• [Task brief]: State the count of lines below in which the word "justify" appears, and add nothing.

• [Data]:
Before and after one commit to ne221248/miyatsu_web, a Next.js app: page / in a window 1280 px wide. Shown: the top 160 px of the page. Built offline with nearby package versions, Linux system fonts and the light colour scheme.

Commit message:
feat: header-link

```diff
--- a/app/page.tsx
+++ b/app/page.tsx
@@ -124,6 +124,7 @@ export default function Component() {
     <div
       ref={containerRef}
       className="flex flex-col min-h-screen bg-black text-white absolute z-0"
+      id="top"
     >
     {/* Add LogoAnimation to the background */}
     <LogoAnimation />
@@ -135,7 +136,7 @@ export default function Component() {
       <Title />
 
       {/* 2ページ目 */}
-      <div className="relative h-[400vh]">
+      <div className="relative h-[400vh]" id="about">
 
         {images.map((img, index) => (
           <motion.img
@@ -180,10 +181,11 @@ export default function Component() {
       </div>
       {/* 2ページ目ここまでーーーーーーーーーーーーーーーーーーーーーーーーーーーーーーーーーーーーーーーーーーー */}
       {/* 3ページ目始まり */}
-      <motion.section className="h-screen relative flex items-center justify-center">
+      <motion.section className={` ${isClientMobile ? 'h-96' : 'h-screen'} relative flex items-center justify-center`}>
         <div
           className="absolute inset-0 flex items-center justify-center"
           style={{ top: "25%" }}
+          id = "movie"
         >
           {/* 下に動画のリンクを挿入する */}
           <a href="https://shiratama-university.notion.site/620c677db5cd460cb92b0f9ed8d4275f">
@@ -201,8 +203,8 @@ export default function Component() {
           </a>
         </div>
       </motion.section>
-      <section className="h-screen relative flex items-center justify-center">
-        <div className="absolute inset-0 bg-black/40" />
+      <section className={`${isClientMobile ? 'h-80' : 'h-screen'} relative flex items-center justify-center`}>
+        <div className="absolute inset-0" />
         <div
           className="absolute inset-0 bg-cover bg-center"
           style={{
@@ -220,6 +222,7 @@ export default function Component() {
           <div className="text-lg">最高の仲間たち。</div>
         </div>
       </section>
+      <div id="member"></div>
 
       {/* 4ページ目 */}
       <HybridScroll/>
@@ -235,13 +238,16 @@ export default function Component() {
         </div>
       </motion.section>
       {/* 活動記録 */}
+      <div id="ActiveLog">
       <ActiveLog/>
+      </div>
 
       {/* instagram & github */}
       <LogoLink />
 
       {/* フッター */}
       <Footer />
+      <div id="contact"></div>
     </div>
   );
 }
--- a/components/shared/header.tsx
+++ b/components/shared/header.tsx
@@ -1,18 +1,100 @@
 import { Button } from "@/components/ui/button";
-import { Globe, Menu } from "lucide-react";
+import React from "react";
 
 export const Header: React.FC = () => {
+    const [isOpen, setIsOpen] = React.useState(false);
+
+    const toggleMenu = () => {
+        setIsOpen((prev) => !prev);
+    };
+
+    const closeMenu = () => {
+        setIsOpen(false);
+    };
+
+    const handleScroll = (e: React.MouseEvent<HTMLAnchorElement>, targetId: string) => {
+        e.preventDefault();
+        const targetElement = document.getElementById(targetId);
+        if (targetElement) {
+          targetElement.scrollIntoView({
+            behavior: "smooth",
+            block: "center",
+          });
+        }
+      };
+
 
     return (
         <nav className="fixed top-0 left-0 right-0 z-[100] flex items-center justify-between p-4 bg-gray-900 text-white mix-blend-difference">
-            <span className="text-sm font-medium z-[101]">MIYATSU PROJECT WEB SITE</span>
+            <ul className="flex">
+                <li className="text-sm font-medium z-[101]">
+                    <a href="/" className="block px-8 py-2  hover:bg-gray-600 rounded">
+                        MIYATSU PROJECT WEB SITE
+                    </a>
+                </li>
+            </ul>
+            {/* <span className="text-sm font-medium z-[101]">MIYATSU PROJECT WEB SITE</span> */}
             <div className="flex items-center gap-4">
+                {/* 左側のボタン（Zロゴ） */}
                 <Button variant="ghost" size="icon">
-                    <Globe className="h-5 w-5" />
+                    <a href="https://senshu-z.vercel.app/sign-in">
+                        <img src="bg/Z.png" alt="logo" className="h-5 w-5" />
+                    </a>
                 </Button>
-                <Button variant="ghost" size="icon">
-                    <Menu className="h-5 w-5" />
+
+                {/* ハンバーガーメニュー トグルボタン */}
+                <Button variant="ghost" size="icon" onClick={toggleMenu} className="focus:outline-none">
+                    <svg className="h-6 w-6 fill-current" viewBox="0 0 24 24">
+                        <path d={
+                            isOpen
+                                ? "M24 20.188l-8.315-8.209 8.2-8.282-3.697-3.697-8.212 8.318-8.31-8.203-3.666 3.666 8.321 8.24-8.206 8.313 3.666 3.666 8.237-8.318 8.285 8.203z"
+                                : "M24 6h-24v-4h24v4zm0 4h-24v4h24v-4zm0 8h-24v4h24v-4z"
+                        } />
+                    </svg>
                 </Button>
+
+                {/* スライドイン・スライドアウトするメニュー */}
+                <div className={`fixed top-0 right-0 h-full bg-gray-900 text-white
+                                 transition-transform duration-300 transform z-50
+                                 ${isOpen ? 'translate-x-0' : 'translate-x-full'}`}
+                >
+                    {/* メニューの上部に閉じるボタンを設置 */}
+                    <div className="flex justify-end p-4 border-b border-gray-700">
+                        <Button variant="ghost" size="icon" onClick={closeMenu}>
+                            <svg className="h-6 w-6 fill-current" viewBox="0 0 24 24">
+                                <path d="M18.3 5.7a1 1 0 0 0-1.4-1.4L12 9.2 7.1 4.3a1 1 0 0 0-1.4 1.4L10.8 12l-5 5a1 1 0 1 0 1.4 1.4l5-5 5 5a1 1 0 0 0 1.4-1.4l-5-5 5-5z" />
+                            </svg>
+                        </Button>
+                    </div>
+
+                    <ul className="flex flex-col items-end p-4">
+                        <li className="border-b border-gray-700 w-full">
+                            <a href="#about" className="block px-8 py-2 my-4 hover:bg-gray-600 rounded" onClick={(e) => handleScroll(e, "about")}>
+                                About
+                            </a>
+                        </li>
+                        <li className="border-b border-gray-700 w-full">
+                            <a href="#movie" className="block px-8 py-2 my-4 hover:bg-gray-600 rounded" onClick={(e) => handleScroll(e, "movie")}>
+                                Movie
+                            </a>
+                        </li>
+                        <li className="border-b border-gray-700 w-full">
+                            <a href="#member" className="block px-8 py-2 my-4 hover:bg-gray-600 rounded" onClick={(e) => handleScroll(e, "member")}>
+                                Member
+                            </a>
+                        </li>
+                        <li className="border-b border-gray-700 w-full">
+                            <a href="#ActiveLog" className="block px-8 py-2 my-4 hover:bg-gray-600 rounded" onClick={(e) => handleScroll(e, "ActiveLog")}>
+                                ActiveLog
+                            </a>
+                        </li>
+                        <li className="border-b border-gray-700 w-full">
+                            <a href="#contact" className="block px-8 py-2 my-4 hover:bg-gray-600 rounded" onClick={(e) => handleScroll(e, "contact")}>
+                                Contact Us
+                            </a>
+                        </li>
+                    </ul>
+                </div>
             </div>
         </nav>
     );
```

• [Written response]: 7